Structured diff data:
>>>
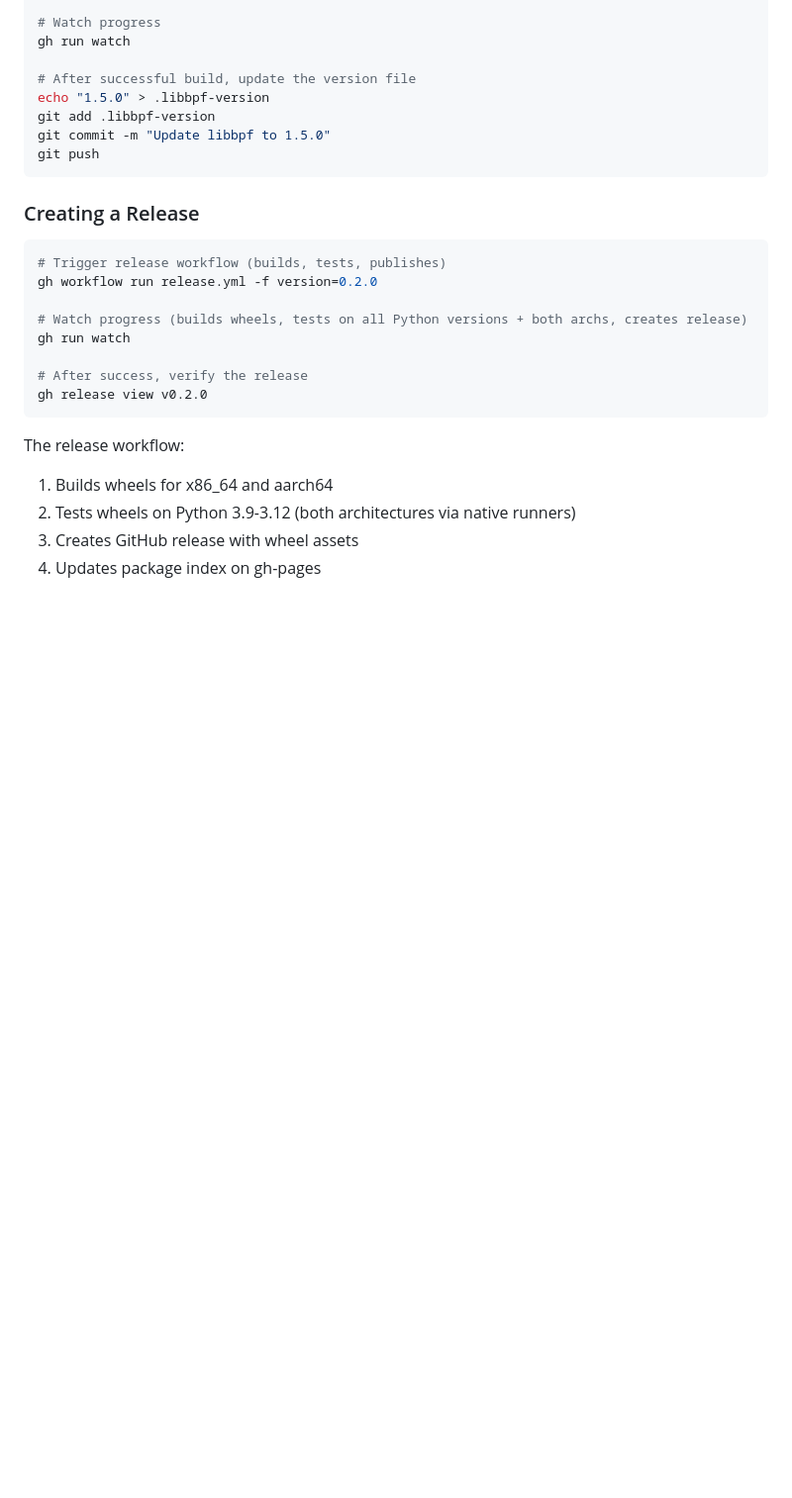
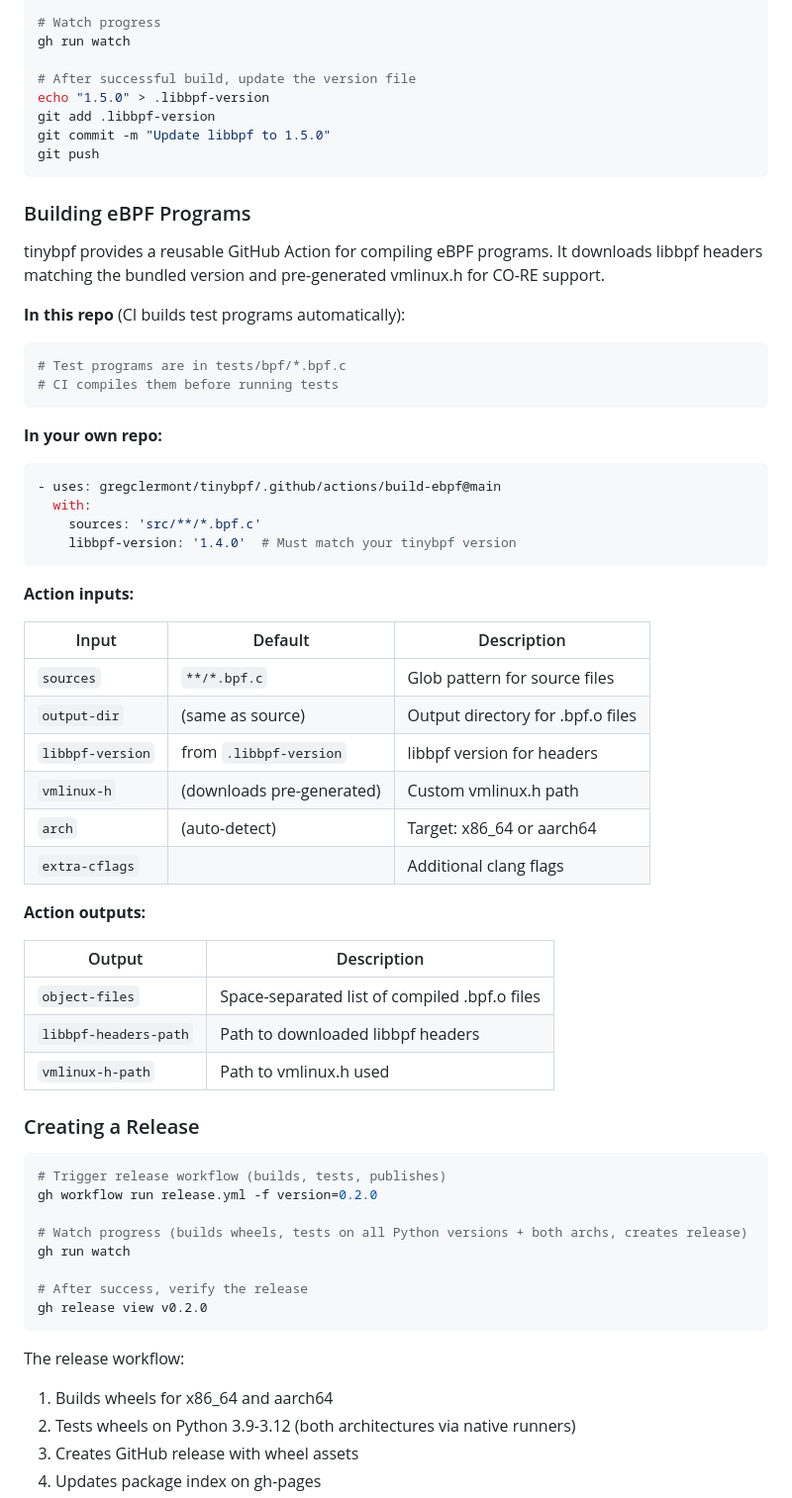
Before and after one commit to gregclermont/tinybpf, a Markdown page: DEVELOPMENT.md, the part around one of its changes. Shown at 99% size. GitHub-like rendering; blank space fills up the shorter version.

Commit message:
Document build-ebpf action in DEVELOPMENT.md

````diff
--- a/DEVELOPMENT.md
+++ b/DEVELOPMENT.md
@@ -92,6 +92,45 @@ git commit -m "Update libbpf to 1.5.0"
 git push
 ```
 
+### Building eBPF Programs
+
+tinybpf provides a reusable GitHub Action for compiling eBPF programs. It downloads libbpf headers matching the bundled version and pre-generated vmlinux.h for CO-RE support.
+
+**In this repo** (CI builds test programs automatically):
+
+```bash
+# Test programs are in tests/bpf/*.bpf.c
+# CI compiles them before running tests
+```
+
+**In your own repo:**
+
+```yaml
+- uses: gregclermont/tinybpf/.github/actions/build-ebpf@main
+  with:
+    sources: 'src/**/*.bpf.c'
+    libbpf-version: '1.4.0'  # Must match your tinybpf version
+```
+
+**Action inputs:**
+
+| Input | Default | Description |
+|-------|---------|-------------|
+| `sources` | `**/*.bpf.c` | Glob pattern for source files |
+| `output-dir` | (same as source) | Output directory for .bpf.o files |
+| `libbpf-version` | from `.libbpf-version` | libbpf version for headers |
+| `vmlinux-h` | (downloads pre-generated) | Custom vmlinux.h path |
+| `arch` | (auto-detect) | Target: x86_64 or aarch64 |
+| `extra-cflags` | | Additional clang flags |
+
+**Action outputs:**
+
+| Output | Description |
+|--------|-------------|
+| `object-files` | Space-separated list of compiled .bpf.o files |
+| `libbpf-headers-path` | Path to downloaded libbpf headers |
+| `vmlinux-h-path` | Path to vmlinux.h used |
+
 ### Creating a Release
 
 ```bash
````
Also changed, not shown: other parts of DEVELOPMENT.md (+4 -0 lines).
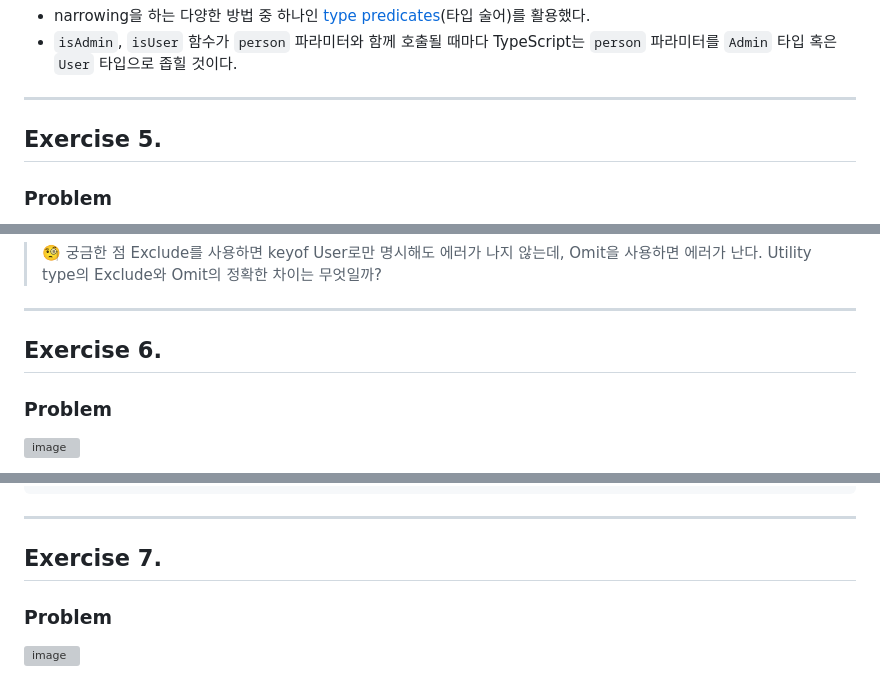
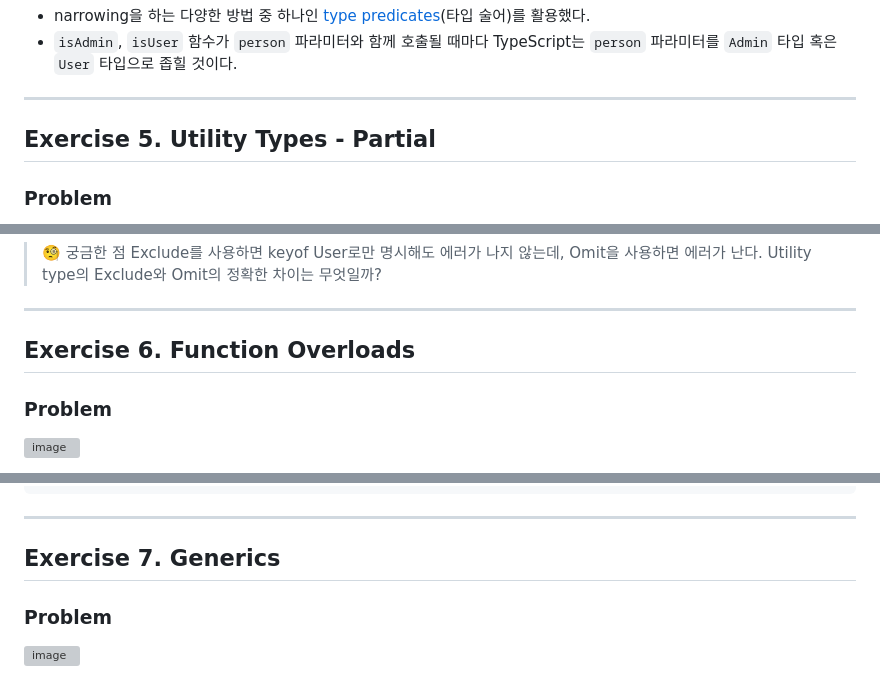
Before and after one commit to jaypedia/typescript-challenge, a Markdown page: ts-exercises/README.md, 3 parts joined by grey strips. Drawn GitHub-style; grey boxes are pictures that could not be loaded.

```diff
--- a/ts-exercises/README.md
+++ b/ts-exercises/README.md
@@ -123,7 +161,7 @@ export function isUser(person: Person): person is User {
 
 ---
 
-## Exercise 5.
+## Exercise 5. Utility Types - Partial
 
 ### Problem
 
@@ -192,7 +230,7 @@ Element implicitly has an 'any' type because expression of type 'keyof User' can
 
 ---
 
-## Exercise 6.
+## Exercise 6. Function Overloads
 
 ### Problem
 
@@ -272,7 +310,7 @@ const getObjectKeys = <T>(obj: T) => {
 
 ---
 
-## Exercise 7.
+## Exercise 7. Generics
 
 ### Problem
 
```
Also changed, not shown: other parts of ts-exercises/README.md (+91 -5 lines).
<<<
TASK INSTRUCTIONS
Output every record above verbatim, excluding images.

EXERCISE OUTPUT
Before and after one commit to gregclermont/tinybpf, a Markdown page: DEVELOPMENT.md, the part around one of its changes. Shown at 99% size. GitHub-like rendering; blank space fills up the shorter version.

Commit message:
Document build-ebpf action in DEVELOPMENT.md

````diff
--- a/DEVELOPMENT.md
+++ b/DEVELOPMENT.md
@@ -92,6 +92,45 @@ git commit -m "Update libbpf to 1.5.0"
 git push
 ```
 
+### Building eBPF Programs
+
+tinybpf provides a reusable GitHub Action for compiling eBPF programs. It downloads libbpf headers matching the bundled version and pre-generated vmlinux.h for CO-RE support.
+
+**In this repo** (CI builds test programs automatically):
+
+```bash
+# Test programs are in tests/bpf/*.bpf.c
+# CI compiles them before running tests
+```
+
+**In your own repo:**
+
+```yaml
+- uses: gregclermont/tinybpf/.github/actions/build-ebpf@main
+  with:
+    sources: 'src/**/*.bpf.c'
+    libbpf-version: '1.4.0'  # Must match your tinybpf version
+```
+
+**Action inputs:**
+
+| Input | Default | Description |
+|-------|---------|-------------|
+| `sources` | `**/*.bpf.c` | Glob pattern for source files |
+| `output-dir` | (same as source) | Output directory for .bpf.o files |
+| `libbpf-version` | from `.libbpf-version` | libbpf version for headers |
+| `vmlinux-h` | (downloads pre-generated) | Custom vmlinux.h path |
+| `arch` | (auto-detect) | Target: x86_64 or aarch64 |
+| `extra-cflags` | | Additional clang flags |
+
+**Action outputs:**
+
+| Output | Description |
+|--------|-------------|
+| `object-files` | Space-separated list of compiled .bpf.o files |
+| `libbpf-headers-path` | Path to downloaded libbpf headers |
+| `vmlinux-h-path` | Path to vmlinux.h used |
+
 ### Creating a Release
 
 ```bash
````
Also changed, not shown: other parts of DEVELOPMENT.md (+4 -0 lines).
Before and after one commit to jaypedia/typescript-challenge, a Markdown page: ts-exercises/README.md, 3 parts joined by grey strips. Drawn GitHub-style; grey boxes are pictures that could not be loaded.

```diff
--- a/ts-exercises/README.md
+++ b/ts-exercises/README.md
@@ -123,7 +161,7 @@ export function isUser(person: Person): person is User {
 
 ---
 
-## Exercise 5.
+## Exercise 5. Utility Types - Partial
 
 ### Problem
 
@@ -192,7 +230,7 @@ Element implicitly has an 'any' type because expression of type 'keyof User' can
 
 ---
 
-## Exercise 6.
+## Exercise 6. Function Overloads
 
 ### Problem
 
@@ -272,7 +310,7 @@ const getObjectKeys = <T>(obj: T) => {
 
 ---
 
-## Exercise 7.
+## Exercise 7. Generics
 
 ### Problem
 
```
Also changed, not shown: other parts of ts-exercises/README.md (+91 -5 lines).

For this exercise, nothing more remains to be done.